**WHAT YOU ARE ASKED TO DO:** Every line of the records that contains the string "France" counts once; give the total and nothing else.

[Image comparison data]
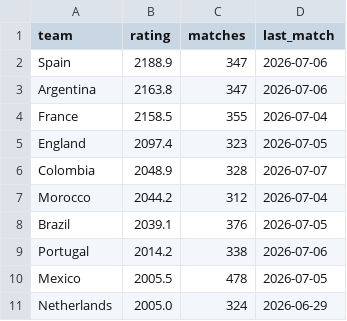
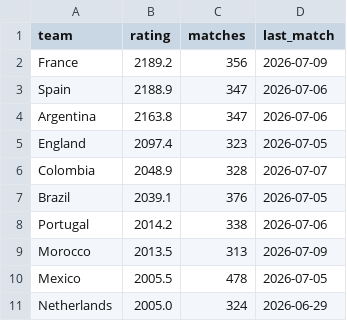
Before and after one commit to arnavvpareek/worldcup26-predictor, a CSV file: data/processed/elo_ratings.csv, drawn as a sheet; only a part is shown; removed rows and columns are numbered as before the commit, all else as after; the diff names each change by its address in the sheet, - before the commit and + after, or states it on an @@ line.

```diff
--- a/data/processed/elo_ratings.csv
+++ b/data/processed/elo_ratings.csv
+row 2: France | 2189.2 | 356 | 2026-07-09
-row 4: France | 2158.5 | 355 | 2026-07-04
-row 7: Morocco | 2044.2 | 312 | 2026-07-04
+row 9: Morocco | 2013.5 | 313 | 2026-07-09
```
Also changed, not shown: data/processed/knockout_tracking.csv, data/raw/results_2026_manual.csv, 1 other file.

**WRITTEN SOLUTION:** 2